THAMES Water has admitted bills for millions of customers in the South East will rise by up to a quarter to pay for the proposed super sewer.
The hikes will start in April next year and rise by up to 25 per cent, excluding inflation, by the early 2020s.
In a letter to Hammersmith and Fulham Council, the company said: "I wanted to let you know about a likely increase in wastewater charge from 2014/15... The Thames Tideway Tunnel will enable the UK to meet European environmental standards and all costs will be borne by wastewater customers in the Thames Water area. The latest estimates for the impact of the project on bills would see a rise of up to 25 per cent (excluding inflation) by the early 2020s."
The letter adds the firm ‘fully recognises any increase in bills will be particularly unwelcome over the next few years’.
Carnwath Road in Fulham has been chosen as one of three main sites from which to build the £4.2billion cross-London tunnel.
It is understood the annual hike, which means most customers would pay £80 to £100 more, will never fall back to current levels, even after the 15-mile-long tunnel is completed.
Council leader Nicholas Botterill said: “At a time when household budgets are being squeezed like never before it beggars belief that families could be impoverished further with 25 per cent increases in water bills. It is a disgrace that millions of hard-working Britons face massive increases in their water bill due to a tick-box exercise from Brussels.”

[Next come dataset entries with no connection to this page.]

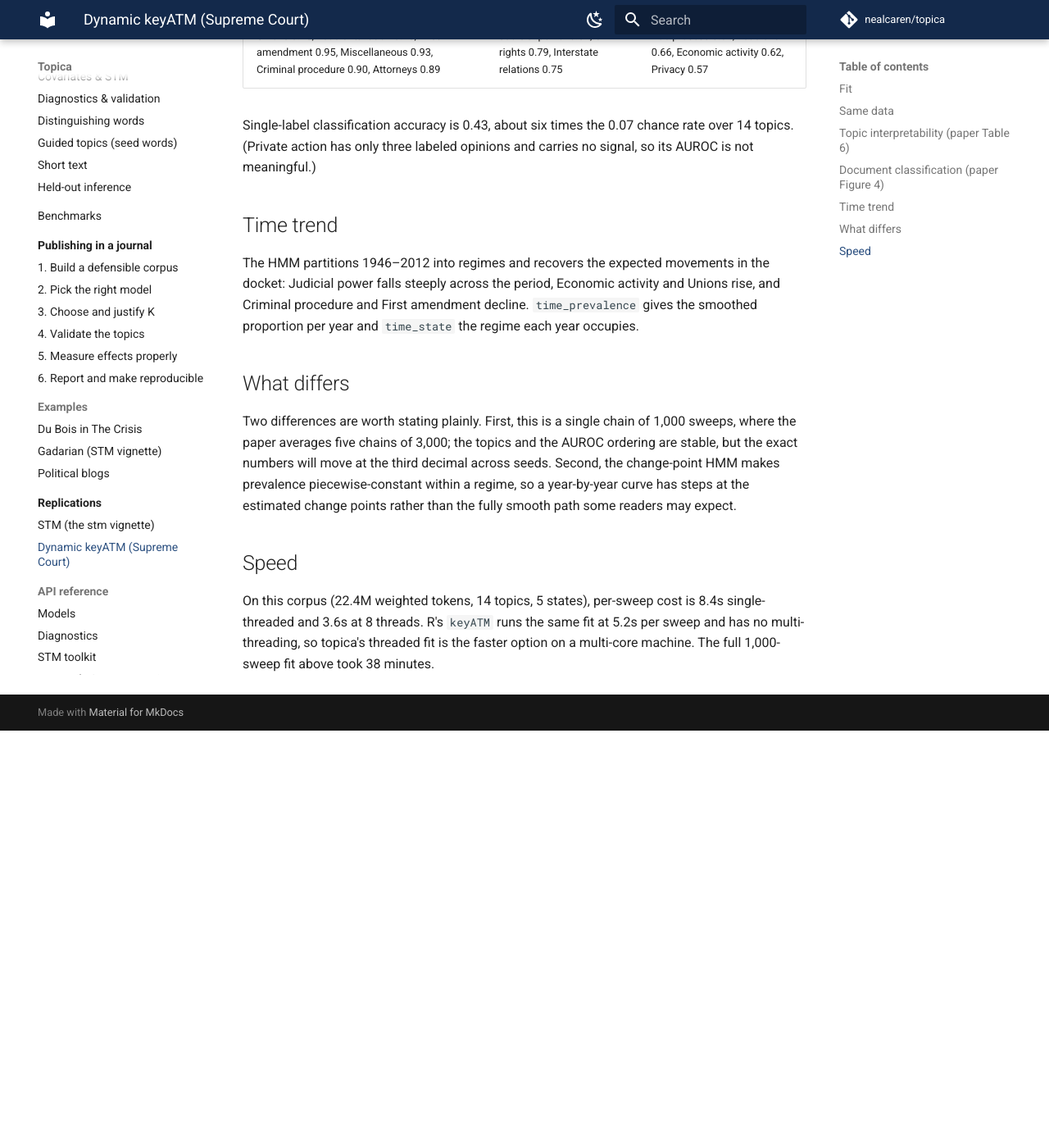
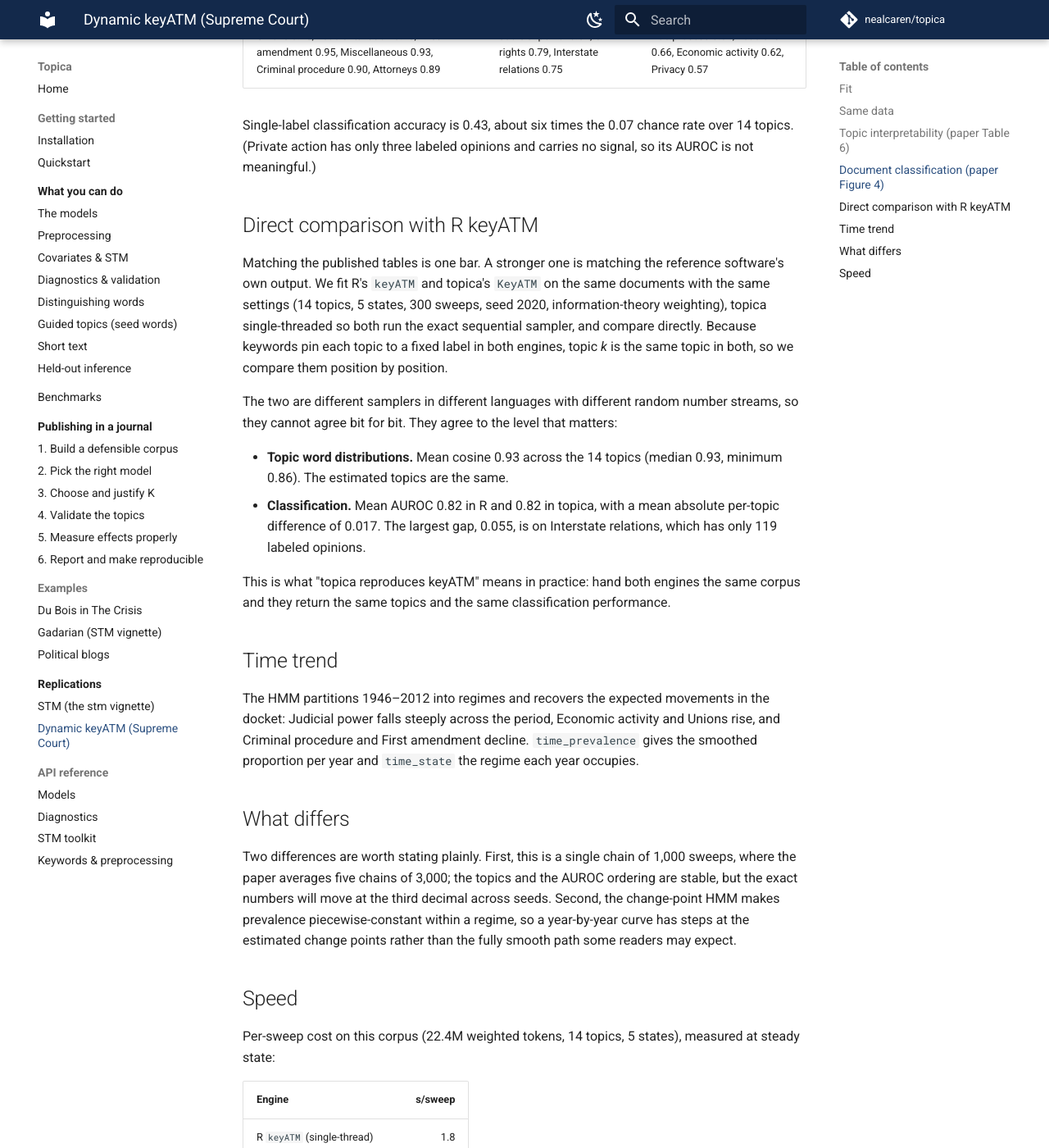
Before and after one commit to nealcaren/turbotopics, an MkDocs documentation site: the page built from docs/replications/keyatm-dynamic.md, in a window 1280 px wide and 1400 px high, scrolled down 2176 px. Shown: the whole window at 82% size. Built offline with MkDocs 1.6.1 and Material for MkDocs 9.7.7, drawn with Linux system fonts in a browser that asks for light colours; comment, search, counter and statistics services are not loaded; before the commit the page ends 3067 px from its top, so only the background shows below that; some of the changed text lies outside the part shown.

Commit message:
docs(replication): add direct R-vs-topica keyATM comparison, fix speed
Fit R keyATM and topica KeyATM on the identical court corpus (300 sweeps, seed
2020, single-threaded), compared directly: per-topic word-distribution cosine
mean 0.93 (min 0.86), per-topic AUROC 0.82 vs 0.82 with mean abs diff 0.017.
topica reproduces keyATM's own output, not just the paper's tables.

Correct the speed section: the earlier R per-sweep figure was init-inflated
(from a 50-sweep run). Clean steady-state is R 1.8 s/sweep (1 thread) vs topica
2.3 (8 threads) and 5.0 (1 thread). R is faster; the per-state alpha
slice-sampler is topica's bottleneck. Output matches; fitting is not faster.

Co-Authored-By: Claude Opus 4.8 (1M context) <noreply@anthropic.com>

```diff
--- a/docs/replications/keyatm-dynamic.md
+++ b/docs/replications/keyatm-dynamic.md
@@ -77,6 +77,30 @@ Single-label classification accuracy is 0.43, about six times the 0.07 chance
 rate over 14 topics. (Private action has only three labeled opinions and carries
 no signal, so its AUROC is not meaningful.)
 
+## Direct comparison with R keyATM
+
+Matching the published tables is one bar. A stronger one is matching the
+reference software's own output. We fit R's `keyATM` and topica's `KeyATM` on the
+same documents with the same settings (14 topics, 5 states, 300 sweeps, seed
+2020, information-theory weighting), topica single-threaded so both run the exact
+sequential sampler, and compare directly. Because keywords pin each topic to a
+fixed label in both engines, topic *k* is the same topic in both, so we compare
+them position by position.
+
+The two are different samplers in different languages with different random
+number streams, so they cannot agree bit for bit. They agree to the level that
+matters:
+
+- **Topic word distributions.** Mean cosine 0.93 across the 14 topics (median
+  0.93, minimum 0.86). The estimated topics are the same.
+- **Classification.** Mean AUROC 0.82 in R and 0.82 in topica, with a mean
+  absolute per-topic difference of 0.017. The largest gap, 0.055, is on
+  Interstate relations, which has only 119 labeled opinions.
+
+This is what "topica reproduces keyATM" means in practice: hand both engines the
+same corpus and they return the same topics and the same classification
+performance.
+
 ## Time trend
 
 The HMM partitions 1946–2012 into regimes and recovers the expected movements in
@@ -96,7 +120,17 @@ than the fully smooth path some readers may expect.
 
 ## Speed
 
-On this corpus (22.4M weighted tokens, 14 topics, 5 states), per-sweep cost is
-8.4s single-threaded and 3.6s at 8 threads. R's `keyATM` runs the same fit at
-5.2s per sweep and has no multi-threading, so topica's threaded fit is the faster
-option on a multi-core machine. The full 1,000-sweep fit above took 38 minutes.
+Per-sweep cost on this corpus (22.4M weighted tokens, 14 topics, 5 states),
+measured at steady state:
+
+| Engine | s/sweep |
+|---|---:|
+| R `keyATM` (single-thread) | 1.8 |
+| topica (8 threads) | 2.3 |
+| topica (single-thread) | 5.0 |
+
+R is faster here. Its single-threaded C++ sampler is well-optimized, and topica's
+threading narrows the gap without closing it on the dynamic model. The cost
+center in topica is the per-state α slice-sampler, which is where the remaining
+single-thread gap lives. topica's contribution on this corpus is matching output,
+not faster fitting.
```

In Hammersmith and Fulham alone, the council’s water bill is expected to spiral by at least £50,000 a year, while the bill for 17,000 tenants and leaseholders living on housing estates in the area will jump from about £5million to more than £6.2m.
Mr Botterill added: “The Thames Tunnel has far more to do with greed and flawed legislation from Brussels than making the Thames cleaner.
“This grandiose vanity project could be ditched on cost grounds alone but given that we know there are cheaper, greener and far less disruptive ways to make our river cleaner the case for scrapping it now is truly overwhelming.”
In 2011 Lord Selborne’s Thames Tunnel Commission recommended that green infrastructure solutions, also known as sustainable drainage systems (SuDS), should be considered instead of the Thames Tunnel, but this was rejected by Thames Water.